UF/IFAS Celebrates 100th Year Anniversary of Extension with Large Exhibit at Florida State Fair
The University of Florida’s Institute of Food and Agricultural Sciences celebrated 100 years of UF/IFAS Extension achievements and community service at Florida’s 2014 State Fair February 6-17, 2014 at the Florida State Fairgrounds in Tampa.
UF/IFAS Extension personnel and volunteers were in the State Agricultural Hall of Fame to explain the many services provided by Florida’s leading agricultural and research university. On Saturday Feb. 15th, Meri Nantz (Research Information Coordinator in Food Science & Human Nutrition) volunteered, along with her husband Darren Nantz. “It was exciting to see so many people visit and to see their interest in IFAS – especially the number of UF alumni and fans who came by,” Meri said.
At the State Fair, UF/IFAS featured a newly created set of eight table top displays with topics on water, agriculture, nutrition, natural resources, community development, gardening, food safety, and 4-H Youth Development. These will also be displayed at the on-campus celebration of the 100th Anniversary of Extension being held on April 17th.
For the 100th Anniversary, IFAS Communications Services also produced a timeline of UF/IFAS Extension, and three life sized cutouts of Extension’s Congressman Asbury Lever and Senator Hoke Smith (Sponsors of the Smith-Lever Act), and Dr. Seaman Knapp (Extensions’ First Demonstration Agent).
The Smith-Lever Act of 1914 established the Cooperative Extension Service, which allows everyone to benefit from the knowledge of land-grant universities. Extension has helped millions of Floridians by gathering the latest information from the research engines of the University of Florida and Florida A&M University and converting it to practical knowledge for everyday use.
UF/IFAS has Extension offices in each of Florida’s 67 counties to help local farmers, ranchers, families, youth and communities.

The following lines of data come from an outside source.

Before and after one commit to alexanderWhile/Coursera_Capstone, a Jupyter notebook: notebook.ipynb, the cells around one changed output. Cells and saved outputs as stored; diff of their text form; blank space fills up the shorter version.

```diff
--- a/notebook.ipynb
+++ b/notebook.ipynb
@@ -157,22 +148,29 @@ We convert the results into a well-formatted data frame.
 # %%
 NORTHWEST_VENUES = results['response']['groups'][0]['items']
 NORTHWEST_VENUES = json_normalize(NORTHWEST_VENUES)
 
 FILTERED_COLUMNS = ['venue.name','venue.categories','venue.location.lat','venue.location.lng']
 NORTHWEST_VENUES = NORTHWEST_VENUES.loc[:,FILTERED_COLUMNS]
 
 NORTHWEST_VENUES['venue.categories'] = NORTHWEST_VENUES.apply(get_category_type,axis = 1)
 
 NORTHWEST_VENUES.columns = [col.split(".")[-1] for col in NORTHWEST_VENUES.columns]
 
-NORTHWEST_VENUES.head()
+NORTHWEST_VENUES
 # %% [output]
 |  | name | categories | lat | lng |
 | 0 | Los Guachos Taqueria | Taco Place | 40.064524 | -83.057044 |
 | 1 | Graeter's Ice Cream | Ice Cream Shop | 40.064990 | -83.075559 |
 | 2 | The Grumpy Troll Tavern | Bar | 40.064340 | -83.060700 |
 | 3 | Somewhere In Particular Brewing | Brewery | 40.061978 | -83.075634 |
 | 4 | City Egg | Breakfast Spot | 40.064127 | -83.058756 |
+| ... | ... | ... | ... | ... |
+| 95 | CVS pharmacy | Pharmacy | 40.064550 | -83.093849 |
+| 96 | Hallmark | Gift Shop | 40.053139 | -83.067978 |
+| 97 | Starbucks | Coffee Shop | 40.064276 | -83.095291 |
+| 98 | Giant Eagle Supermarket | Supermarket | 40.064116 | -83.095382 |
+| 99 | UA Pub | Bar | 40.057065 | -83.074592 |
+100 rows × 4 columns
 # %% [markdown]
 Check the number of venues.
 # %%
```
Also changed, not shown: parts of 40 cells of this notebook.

“Cooperative Extension has helped many businesses, individuals and communities grow and strengthen over our 100-year existence,” said Nick Place, UF/IFAS dean for Extension. “This year’s centennial is a great opportunity to ensure that Extension continues providing meaningful impacts through the next 100 years and to ensure that cooperative extension is highly recognized as the ‘front-door’ to our land-grant university, the University of Florida.”
Some educational programs Extension offices provide include: 1) Putting more green in your thumb with personalized advice about local growing conditions for ornamentals, fruits, vegetables and turf; 2) Protecting Florida’s water supplies; 3) Helping people make healthier food decisions, keeping food safe and promoting local food utilization; 4) Providing natural resource industry leaders with training programs that prepares them for real-world problems; 5) Keeping agriculture competitive and sustainable throughout the state; 6) Helping developers minimize environmental impact during building, and long afterward; and 7) Overseeing Florida’s 4-H Youth Development program, which creates safe and inclusive learning environments for young people and helps them excel beyond their peers, make more healthy choices, and succeed in school and the sciences.